▸ WHAT IS NEEDED
Across the records that follow, count each line holding "odometer", and write only the total.

═════ RECORDS SUPPLIED ═════

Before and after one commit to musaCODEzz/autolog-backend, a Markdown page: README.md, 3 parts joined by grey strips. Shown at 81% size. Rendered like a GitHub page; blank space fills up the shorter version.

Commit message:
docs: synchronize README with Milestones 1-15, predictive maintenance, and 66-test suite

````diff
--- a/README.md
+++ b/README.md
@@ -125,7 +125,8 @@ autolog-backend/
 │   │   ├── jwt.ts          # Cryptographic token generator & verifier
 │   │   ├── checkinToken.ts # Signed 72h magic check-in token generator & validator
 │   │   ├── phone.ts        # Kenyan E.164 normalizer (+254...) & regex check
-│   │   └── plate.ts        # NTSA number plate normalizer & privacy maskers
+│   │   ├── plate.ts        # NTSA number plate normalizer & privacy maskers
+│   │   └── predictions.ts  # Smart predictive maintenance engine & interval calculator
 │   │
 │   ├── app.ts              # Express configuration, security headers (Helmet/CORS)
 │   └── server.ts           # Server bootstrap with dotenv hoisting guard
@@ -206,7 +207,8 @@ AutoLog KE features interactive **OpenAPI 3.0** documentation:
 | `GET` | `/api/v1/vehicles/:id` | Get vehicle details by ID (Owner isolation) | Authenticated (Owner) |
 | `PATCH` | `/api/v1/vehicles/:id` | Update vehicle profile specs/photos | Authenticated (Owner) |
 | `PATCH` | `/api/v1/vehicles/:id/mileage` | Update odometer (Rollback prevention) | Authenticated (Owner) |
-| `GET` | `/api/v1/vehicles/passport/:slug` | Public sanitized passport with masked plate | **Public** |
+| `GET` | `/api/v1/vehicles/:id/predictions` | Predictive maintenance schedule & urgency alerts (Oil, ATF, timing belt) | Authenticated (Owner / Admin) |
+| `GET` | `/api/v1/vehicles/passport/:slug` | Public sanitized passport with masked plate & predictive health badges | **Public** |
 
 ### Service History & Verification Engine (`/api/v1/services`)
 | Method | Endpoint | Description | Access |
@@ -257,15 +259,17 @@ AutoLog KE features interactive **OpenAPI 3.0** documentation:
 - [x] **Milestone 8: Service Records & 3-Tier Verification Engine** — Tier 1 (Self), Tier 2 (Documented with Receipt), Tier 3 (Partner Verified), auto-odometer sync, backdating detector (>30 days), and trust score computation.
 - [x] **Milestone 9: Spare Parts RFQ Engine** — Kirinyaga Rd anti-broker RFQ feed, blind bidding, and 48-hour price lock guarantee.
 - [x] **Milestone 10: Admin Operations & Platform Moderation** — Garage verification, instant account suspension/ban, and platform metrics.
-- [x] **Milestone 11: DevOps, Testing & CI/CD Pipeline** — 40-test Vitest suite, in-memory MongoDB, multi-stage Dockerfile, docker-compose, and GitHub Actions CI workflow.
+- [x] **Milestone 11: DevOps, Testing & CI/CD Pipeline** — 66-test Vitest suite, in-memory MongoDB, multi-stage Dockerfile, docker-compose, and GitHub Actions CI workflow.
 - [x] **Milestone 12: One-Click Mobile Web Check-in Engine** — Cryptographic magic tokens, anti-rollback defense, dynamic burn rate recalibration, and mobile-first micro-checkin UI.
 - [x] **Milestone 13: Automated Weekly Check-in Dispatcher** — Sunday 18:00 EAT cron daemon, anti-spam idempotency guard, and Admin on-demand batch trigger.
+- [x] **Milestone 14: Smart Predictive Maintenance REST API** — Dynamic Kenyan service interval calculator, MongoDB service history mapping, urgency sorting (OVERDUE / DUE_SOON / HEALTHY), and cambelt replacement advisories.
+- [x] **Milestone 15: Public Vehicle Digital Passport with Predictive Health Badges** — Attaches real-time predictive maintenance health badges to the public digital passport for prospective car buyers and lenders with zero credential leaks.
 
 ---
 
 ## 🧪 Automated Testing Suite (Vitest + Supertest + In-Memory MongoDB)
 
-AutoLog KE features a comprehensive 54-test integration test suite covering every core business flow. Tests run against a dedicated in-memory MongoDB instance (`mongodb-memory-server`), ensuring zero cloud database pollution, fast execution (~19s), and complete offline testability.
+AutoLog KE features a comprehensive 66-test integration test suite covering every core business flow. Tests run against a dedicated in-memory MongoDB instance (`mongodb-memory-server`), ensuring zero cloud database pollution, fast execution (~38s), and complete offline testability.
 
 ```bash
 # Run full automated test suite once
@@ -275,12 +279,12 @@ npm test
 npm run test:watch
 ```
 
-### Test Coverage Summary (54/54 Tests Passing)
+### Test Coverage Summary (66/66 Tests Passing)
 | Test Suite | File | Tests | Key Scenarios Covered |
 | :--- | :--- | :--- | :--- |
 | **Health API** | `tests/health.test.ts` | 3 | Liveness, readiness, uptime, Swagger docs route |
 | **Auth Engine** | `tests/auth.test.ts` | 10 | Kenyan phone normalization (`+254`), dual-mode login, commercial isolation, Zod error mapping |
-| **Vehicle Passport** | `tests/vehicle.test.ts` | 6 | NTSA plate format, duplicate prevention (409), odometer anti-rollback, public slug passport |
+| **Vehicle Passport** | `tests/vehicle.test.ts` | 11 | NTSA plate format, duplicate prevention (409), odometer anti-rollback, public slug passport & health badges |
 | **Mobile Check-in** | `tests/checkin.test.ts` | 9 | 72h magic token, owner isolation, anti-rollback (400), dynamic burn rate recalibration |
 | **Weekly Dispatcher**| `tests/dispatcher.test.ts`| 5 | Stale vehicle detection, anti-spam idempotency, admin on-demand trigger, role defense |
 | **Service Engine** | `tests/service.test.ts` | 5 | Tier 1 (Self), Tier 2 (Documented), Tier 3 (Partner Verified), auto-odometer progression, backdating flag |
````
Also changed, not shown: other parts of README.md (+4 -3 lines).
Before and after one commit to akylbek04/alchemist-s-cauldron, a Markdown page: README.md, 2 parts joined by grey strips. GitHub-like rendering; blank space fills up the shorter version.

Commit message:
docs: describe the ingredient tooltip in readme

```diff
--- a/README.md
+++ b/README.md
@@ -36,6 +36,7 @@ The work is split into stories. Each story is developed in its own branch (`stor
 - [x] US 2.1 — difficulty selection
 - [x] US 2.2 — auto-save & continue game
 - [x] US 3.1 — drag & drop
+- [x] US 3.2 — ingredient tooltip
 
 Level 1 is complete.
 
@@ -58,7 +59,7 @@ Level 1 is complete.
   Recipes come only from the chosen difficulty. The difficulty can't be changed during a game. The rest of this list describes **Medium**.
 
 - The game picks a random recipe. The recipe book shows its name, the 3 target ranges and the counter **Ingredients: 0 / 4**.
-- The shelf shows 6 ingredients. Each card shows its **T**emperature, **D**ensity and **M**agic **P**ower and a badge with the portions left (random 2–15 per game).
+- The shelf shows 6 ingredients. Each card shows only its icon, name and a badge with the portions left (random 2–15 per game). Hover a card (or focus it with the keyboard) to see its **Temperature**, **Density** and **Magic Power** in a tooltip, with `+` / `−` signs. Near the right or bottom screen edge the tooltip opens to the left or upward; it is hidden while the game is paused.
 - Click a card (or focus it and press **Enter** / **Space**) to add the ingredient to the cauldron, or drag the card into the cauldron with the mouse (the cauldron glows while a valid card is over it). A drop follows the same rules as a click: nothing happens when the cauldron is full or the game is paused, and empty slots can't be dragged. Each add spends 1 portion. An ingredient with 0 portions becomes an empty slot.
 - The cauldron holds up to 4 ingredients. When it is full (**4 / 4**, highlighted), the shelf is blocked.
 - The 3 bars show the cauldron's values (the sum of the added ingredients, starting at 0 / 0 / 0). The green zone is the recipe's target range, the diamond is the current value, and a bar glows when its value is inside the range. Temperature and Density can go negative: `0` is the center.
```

═════

▸ ANSWER TO THIS EXERCISE
5